The last eight years have been good for Belmas Logging, and business is going well, Brad reported. “It’s a good time to be a logger. The mills eat wood.”

The company was not impacted significantly by the recession, he said, although the economic downturn did negatively affect other loggers who worked on private land. During that period Belmas Logging was working steadily for Plum Creek, with most of its production supplied to paper mills in the region.

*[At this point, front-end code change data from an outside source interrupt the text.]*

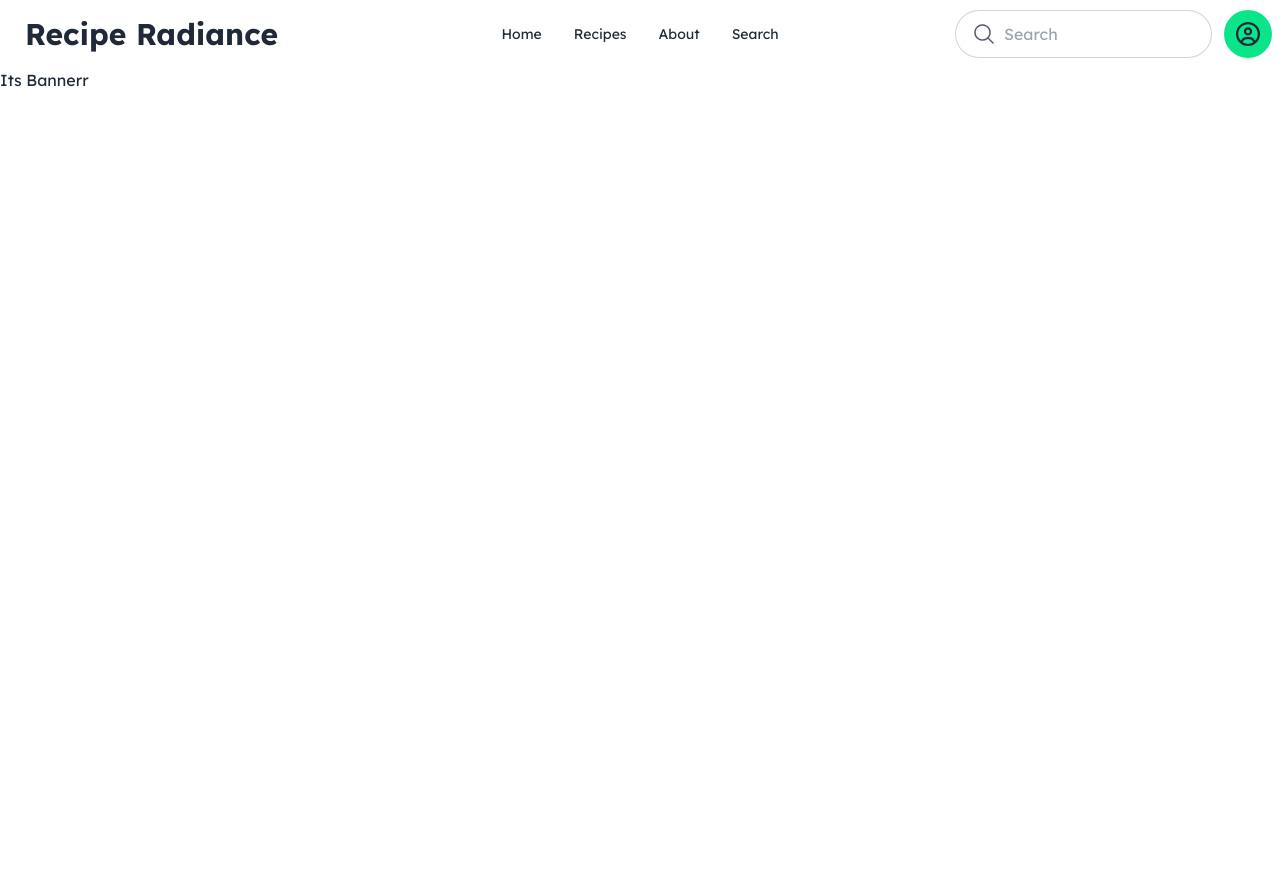
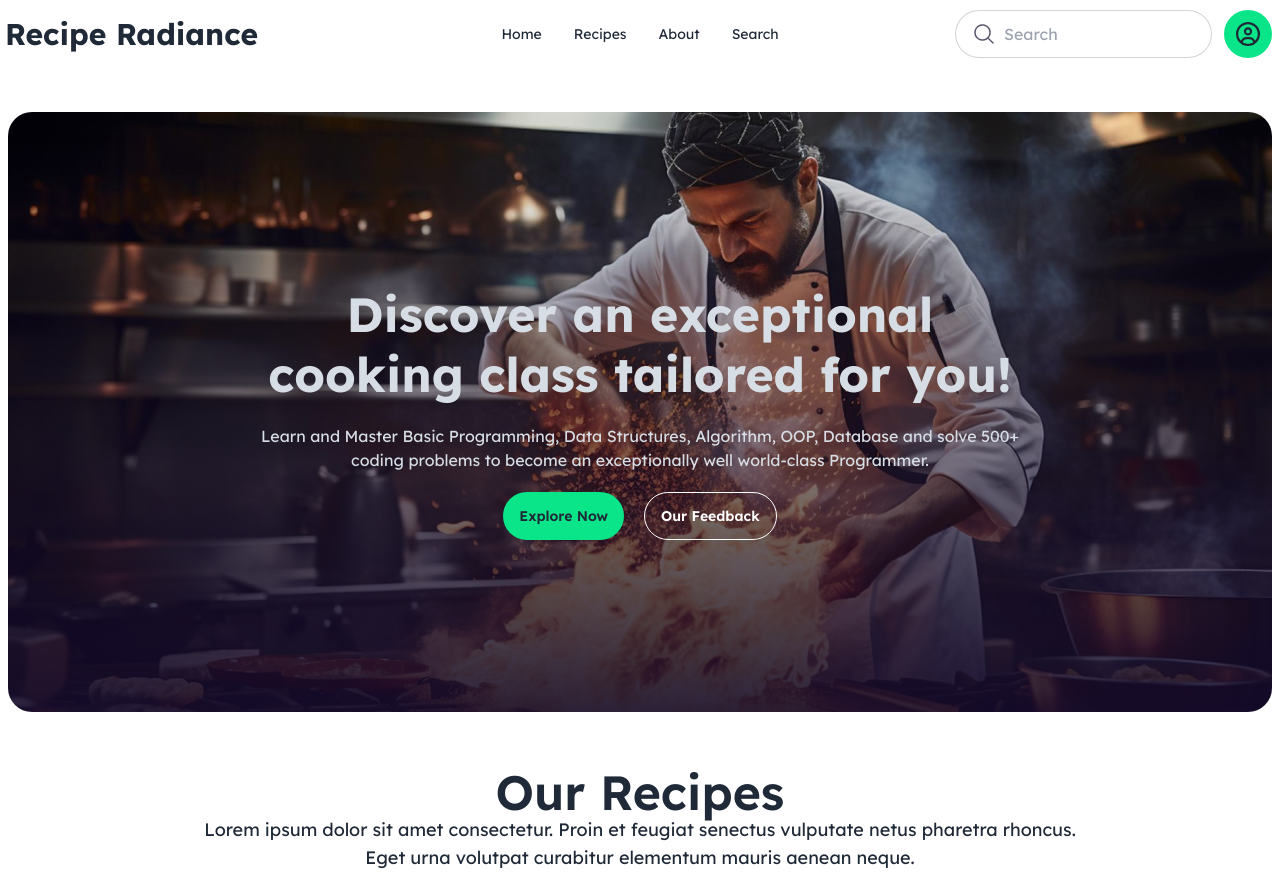
Before and after one commit to codewithToufikul/A8-Recipe-Radiance, a React (Vite) app: page / in a window 1280 px wide. Before the commit the page ends 800 px from the top, so only its background shows below. Built offline with nearby package versions, Linux system fonts and the light colour scheme.

Commit message:
banner section design done

```diff
--- a/src/App.jsx
+++ b/src/App.jsx
@@ -1,6 +1,7 @@
 import './App.css'
 import Navbar from './component/Navbar/Navbar'
 import Banner from './component/Banner/Banner'
+import Title from './component/Main/Title'
 
 function App() {
 
@@ -8,6 +9,7 @@ function App() {
     <>
       <Navbar></Navbar>
       <Banner></Banner>
+      <Title></Title>
      </>
   )
 }
--- a/src/component/Banner/Banner.jsx
+++ b/src/component/Banner/Banner.jsx
@@ -1,9 +1,19 @@
-
+import banner from '../../images/banner.png'
 
 const Banner = () => {
     return (
-        <div>
-            <h1>Its Bannerr</h1>
+        <div className='mt-11 mx-2'>
+            <div className="hero h-[600px] rounded-3xl" style={{backgroundImage:  `url(${banner})`}}>
+            <div className="hero-overlay bg-opacity-0 rounded-3xl"></div>
+            <div className="hero-content text-center text-neutral-content">
+                <div className="lg:max-w-3xl">
+                <h1 className="mb-5 lg:text-5xl text-3xl font-bold  lg:leading-[60px]">Discover an exceptional cooking class tailored for you!</h1>
+                <p className="mb-5">Learn and Master Basic Programming, Data Structures, Algorithm, OOP, Database and solve 500+ coding problems to become an exceptionally well world-class Programmer.</p>
+                <button className="btn bg-[#0BE58A] border-none rounded-3xl">Explore Now</button>
+                <button className="btn btn-outline rounded-3xl border-white text-white ml-5">Our Feedback</button>
+                </div>
+            </div>
+            </div>
         </div>
     );
 };
--- /dev/null
+++ b/src/component/Main/Title.jsx
@@ -0,0 +1,14 @@
+
+
+const Title = () => {
+    return (
+        <div className=" text-center mt-14">
+            <h1 className="text-5xl font-semibold">Our Recipes</h1>
+            <p className="text-lg font-normal">
+            Lorem ipsum dolor sit amet consectetur. Proin et feugiat senectus vulputate netus pharetra rhoncus. <br /> Eget urna volutpat curabitur elementum mauris aenean neque.
+            </p>
+        </div>
+    );
+};
+
+export default Title;
--- a/src/component/Navbar/Navbar.jsx
+++ b/src/component/Navbar/Navbar.jsx
@@ -27,7 +27,7 @@ const Navbar = () => {
       </li>
       </ul>
     </div>
-    <a className="btn btn-ghost lg:text-3xl text-xl lg:font-bold">Recipe Radiance</a>
+    <a className="btn btn-ghost lg:text-3xl text-xl lg:font-bold lg:ml-[-20px]">Recipe Radiance</a>
   </div>
   <div className="navbar-center hidden lg:flex">
     <ul className="menu menu-horizontal px-1">
```
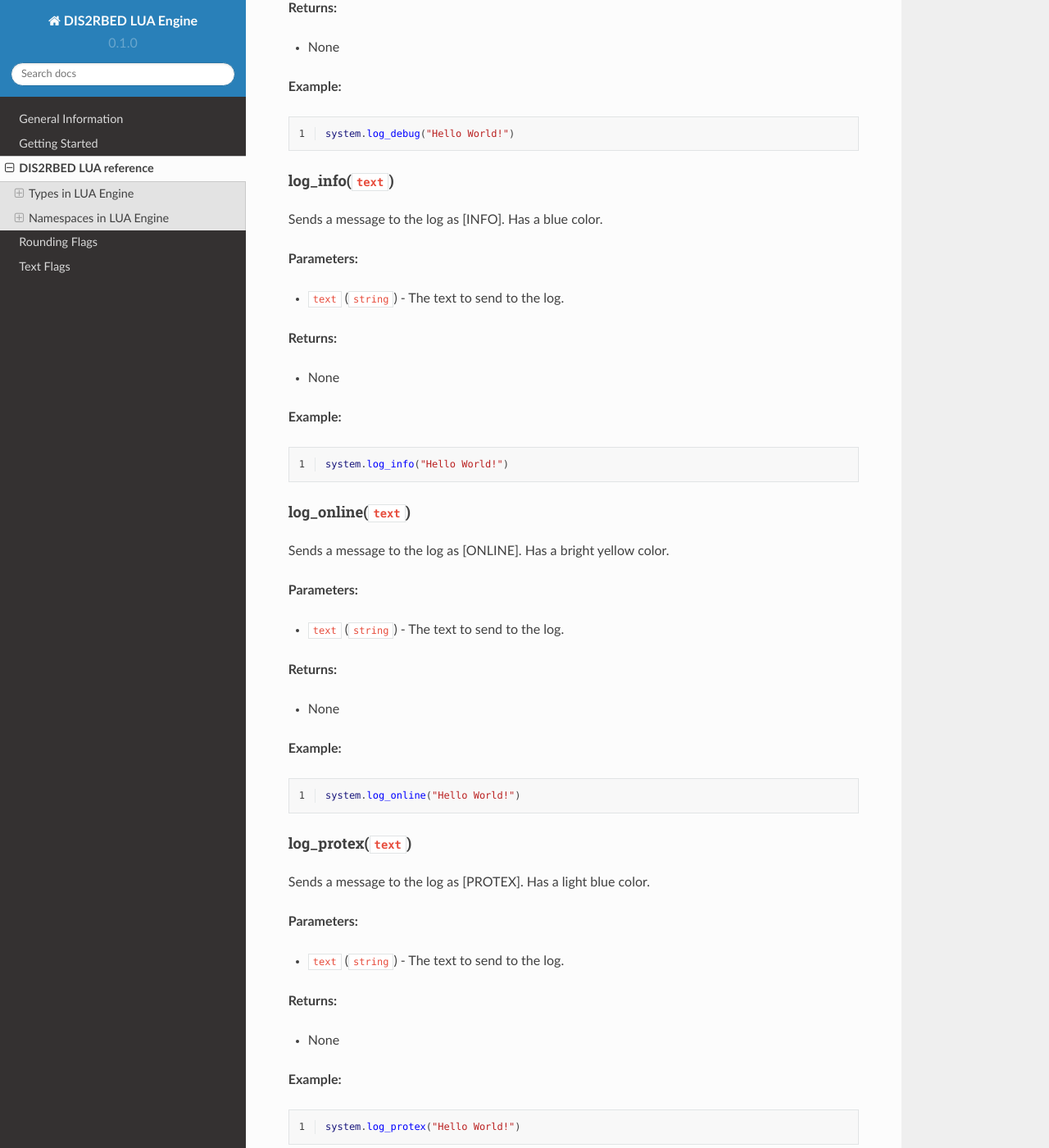
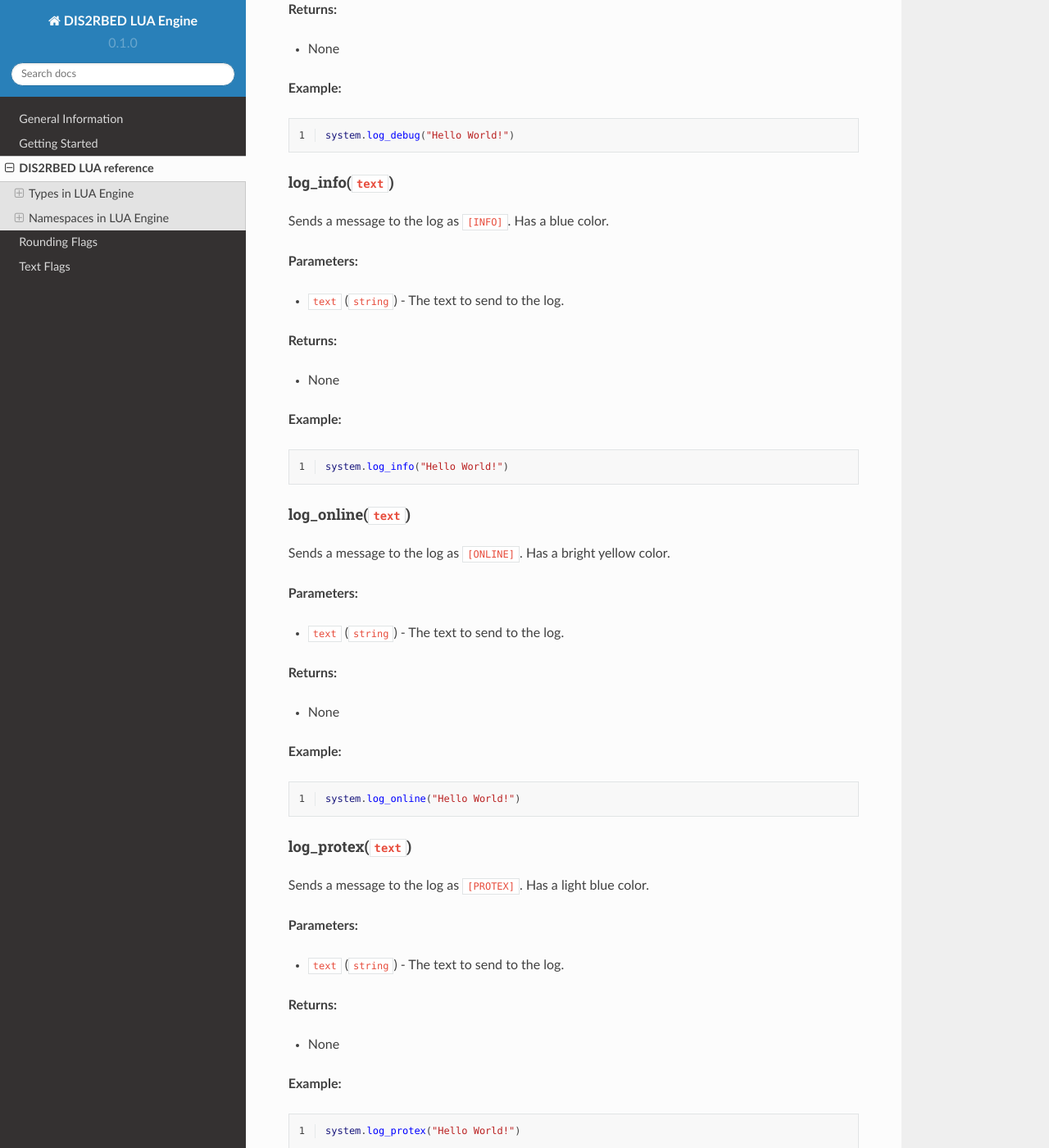
Before and after one commit to ItsK1tty/w1tchdocs, a Sphinx documentation site: the page built from docs/source/reference.rst, in a window 1280 px wide and 1400 px high, scrolled down 3421 px. Shown: the whole window at 82% size. Built offline with Sphinx 7.4.7 and the Read the Docs theme 2.0.0, drawn with Linux system fonts in a browser that asks for light colours; some of the changed text lies outside the part shown.

Commit message:
formatting play

```diff
--- a/docs/source/reference.rst
+++ b/docs/source/reference.rst
@@ -151,7 +151,7 @@ System namespace
 log_chat(``text``)
 ^^^^^^^^^^^^^^^^^^^^^^^^^^
 
-Sends a message to the log as [CHAT]. Has a purple color.
+Sends a message to the log as ``[CHAT]``. Has a purple color.
 
 **Parameters:**
 
@@ -171,7 +171,7 @@ Sends a message to the log as [CHAT]. Has a purple color.
 log_debug(``text``)
 ^^^^^^^^^^^^^^^^^^^^^^^^^^
 
-Sends a message to the log as [DEBUG]. Has a grey color.
+Sends a message to the log as ``[DEBUG]``. Has a grey color.
 
 **Parameters:**
 
@@ -191,7 +191,7 @@ Sends a message to the log as [DEBUG]. Has a grey color.
 log_info(``text``)
 ^^^^^^^^^^^^^^^^^^^^^^^^^^
 
-Sends a message to the log as [INFO]. Has a blue color.
+Sends a message to the log as ``[INFO]``. Has a blue color.
 
 **Parameters:**
 
@@ -211,7 +211,7 @@ Sends a message to the log as [INFO]. Has a blue color.
 log_online(``text``)
 ^^^^^^^^^^^^^^^^^^^^^^^^^^
 
-Sends a message to the log as [ONLINE]. Has a bright yellow color.
+Sends a message to the log as ``[ONLINE]``. Has a bright yellow color.
 
 **Parameters:**
 
@@ -232,7 +232,7 @@ Sends a message to the log as [ONLINE]. Has a bright yellow color.
 log_protex(``text``)
 ^^^^^^^^^^^^^^^^^^^^^^^^^^
 
-Sends a message to the log as [PROTEX]. Has a light blue color.
+Sends a message to the log as ``[PROTEX]``. Has a light blue color.
 
 **Parameters:**
 
@@ -252,7 +252,7 @@ Sends a message to the log as [PROTEX]. Has a light blue color.
 log_warning(``text``)
 ^^^^^^^^^^^^^^^^^^^^^^^^^^
 
-Sends a message to the log as [WARNING]. Has a red color.
+Sends a message to the log as ``[WARNING]``. Has a red color.
 
 **Parameters:**
 
```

Plum Creek Timber, headquartered in Seattle, is among the largest and most geographically diverse private landowners in the nation with more than 6 million acres of timberlands in forest ecosystems across the northern and southeastern U.S., according to the company’s website. Prudent management of land is a hallmark of the company’s long-term plan for returning a profit on investment. Plum Creek, which sets high expectations for its contract loggers, also operates wood product mills in the Northwest.

Business has been even better the past two years, Brad said, because mill prices have been high. At the same time, fuel prices have stayed low. “Perfect,” said Brad.

Todd Gustafson, a forestry products specialist with Fabick Cat who works out of Marquette and covers the Upper Peninsula and Wisconsin, echoed Brad’s comments about the health of the forest products industry in the Great Lakes region. In talking to loggers, their business “couldn’t be better,” he said. “Everybody’s contracts are good.”

“The forestry division is doing very, very well for us,” said Todd. “We couldn’t be happier.”

Most logging in the region is cut-to-length, he acknowledged. “Our big seller,” he said, is the Cat 501HD track harvester with PF48 harvester attachment, both manufactured by Caterpillar in Wisconsin.

The Cat 501HD track harvester, a zero tail swing machine, is powered by a 163 hp C6.6 engine with ACERT™ technology for exceptional power and fuel efficiency; the engine generates more torque in the lower rpm ranges for greater power, maintaining higher hydraulic flow under load for faster processing. The forward-mounted cab and rear engine placement give the operator excellent visibility over the entire harvest area. The Cat 501HD is easy to maneuver in select cut operations and well balanced for stability in final felling applications.

The Cat PF48 is a fixed double-grip harvester attachment for complete control in felling and processing. The operator has the ability to cut and position trees during select thinning of hardwoods, the focal application for the PF-48, without damaging the residual stand. The one-of-a-kind four roller design has proven itself in tough hardwood applications for felling, delimbing, and bucking.

Belmas Logging recently was cutting timber that ranges from 4-25 inches in diameter, although the average size is about 10 inches, he said. About 75 percent of the timber would be harvested and processed for pulp wood, and the rest for saw logs.

Conditions are better during the winter for logging on the Upper Peninsula, noted Brad. “Winter’s the best time,” when the ground is frozen. April typically is a tough month to work because of the spring thaw, which usually results in some down time.

Brad enjoys hunting, fishing, and snowmobiling with friends in his free time.